* Problem requirements:
Skip the pictures and return every entry exactly as written.

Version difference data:
══════════════════════════════

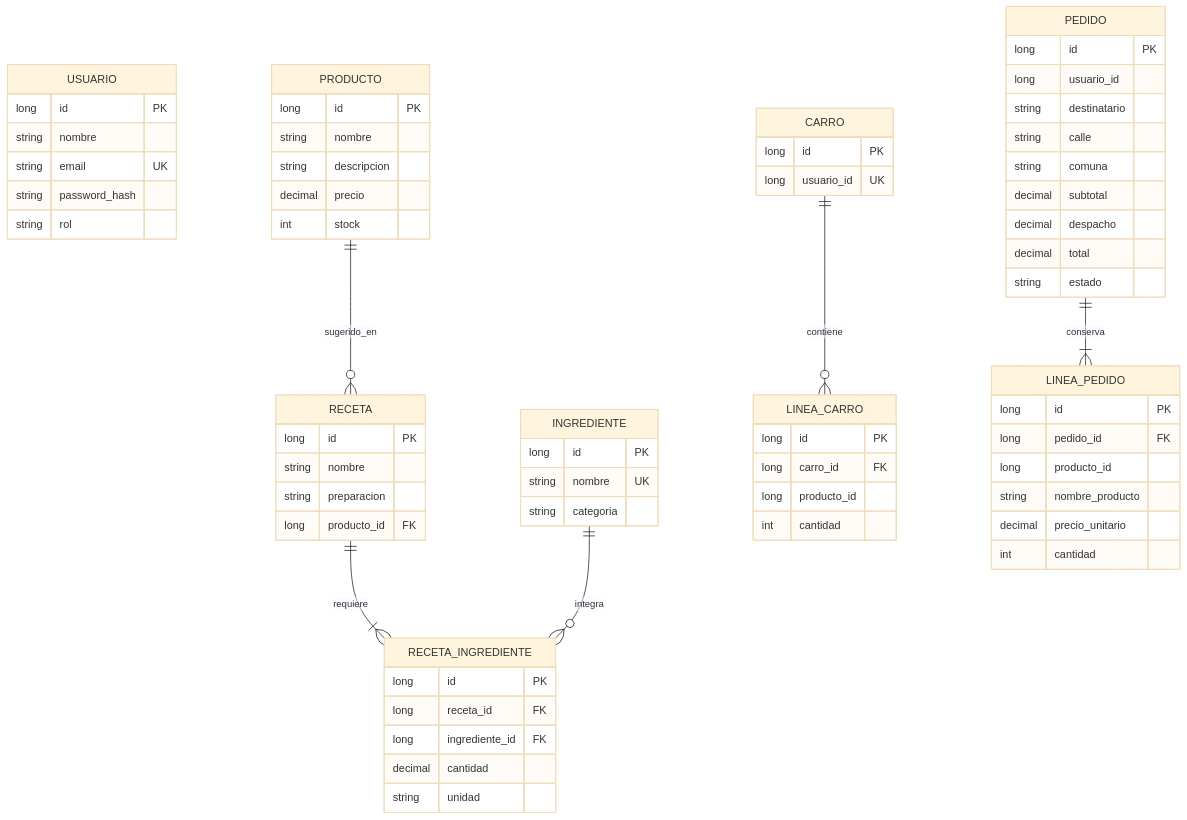
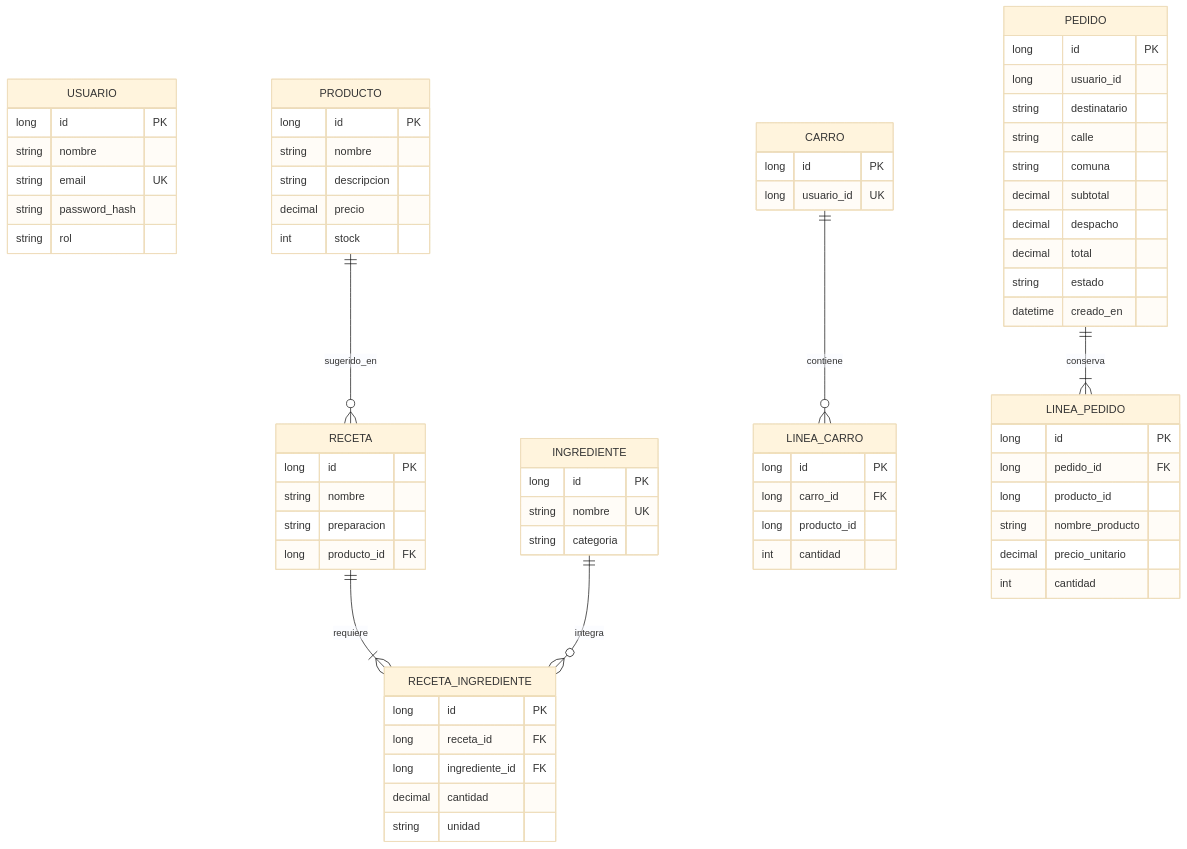
The diagram in docs/modelo-datos.md (Rabit21/Our_Sour_CF), drawn with Mermaid (base theme) before and after one commit. The commit also changed other lines of this file and 38 other files, not shown here.

````diff
--- a/docs/modelo-datos.md
+++ b/docs/modelo-datos.md
@@ -17,69 +17,70 @@
 ```mermaid
 erDiagram
     USUARIO {
         long id PK
         string nombre
         string email UK
         string password_hash
         string rol
     }
     INGREDIENTE {
         long id PK
         string nombre UK
         string categoria
     }
     PRODUCTO {
         long id PK
         string nombre
         string descripcion
         decimal precio
         int stock
     }
     RECETA {
         long id PK
         string nombre
         string preparacion
         long producto_id FK
     }
     RECETA_INGREDIENTE {
         long id PK
         long receta_id FK
         long ingrediente_id FK
         decimal cantidad
         string unidad
     }
     CARRO {
         long id PK
         long usuario_id UK
     }
     LINEA_CARRO {
         long id PK
         long carro_id FK
         long producto_id
         int cantidad
     }
     PEDIDO {
         long id PK
         long usuario_id
         string destinatario
         string calle
         string comuna
         decimal subtotal
         decimal despacho
         decimal total
         string estado
+        datetime creado_en
     }
     LINEA_PEDIDO {
         long id PK
         long pedido_id FK
         long producto_id
         string nombre_producto
         decimal precio_unitario
         int cantidad
     }
     RECETA ||--|{ RECETA_INGREDIENTE : requiere
     INGREDIENTE ||--o{ RECETA_INGREDIENTE : integra
     PRODUCTO ||--o{ RECETA : sugerido_en
     CARRO ||--o{ LINEA_CARRO : contiene
     PEDIDO ||--|{ LINEA_PEDIDO : conserva
 ```
````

══════════════════════════════

* Answer:
The diagram in docs/modelo-datos.md (Rabit21/Our_Sour_CF), drawn with Mermaid (base theme) before and after one commit. The commit also changed other lines of this file and 38 other files, not shown here.

````diff
--- a/docs/modelo-datos.md
+++ b/docs/modelo-datos.md
@@ -17,69 +17,70 @@
 ```mermaid
 erDiagram
     USUARIO {
         long id PK
         string nombre
         string email UK
         string password_hash
         string rol
     }
     INGREDIENTE {
         long id PK
         string nombre UK
         string categoria
     }
     PRODUCTO {
         long id PK
         string nombre
         string descripcion
         decimal precio
         int stock
     }
     RECETA {
         long id PK
         string nombre
         string preparacion
         long producto_id FK
     }
     RECETA_INGREDIENTE {
         long id PK
         long receta_id FK
         long ingrediente_id FK
         decimal cantidad
         string unidad
     }
     CARRO {
         long id PK
         long usuario_id UK
     }
     LINEA_CARRO {
         long id PK
         long carro_id FK
         long producto_id
         int cantidad
     }
     PEDIDO {
         long id PK
         long usuario_id
         string destinatario
         string calle
         string comuna
         decimal subtotal
         decimal despacho
         decimal total
         string estado
+        datetime creado_en
     }
     LINEA_PEDIDO {
         long id PK
         long pedido_id FK
         long producto_id
         string nombre_producto
         decimal precio_unitario
         int cantidad
     }
     RECETA ||--|{ RECETA_INGREDIENTE : requiere
     INGREDIENTE ||--o{ RECETA_INGREDIENTE : integra
     PRODUCTO ||--o{ RECETA : sugerido_en
     CARRO ||--o{ LINEA_CARRO : contiene
     PEDIDO ||--|{ LINEA_PEDIDO : conserva
 ```
````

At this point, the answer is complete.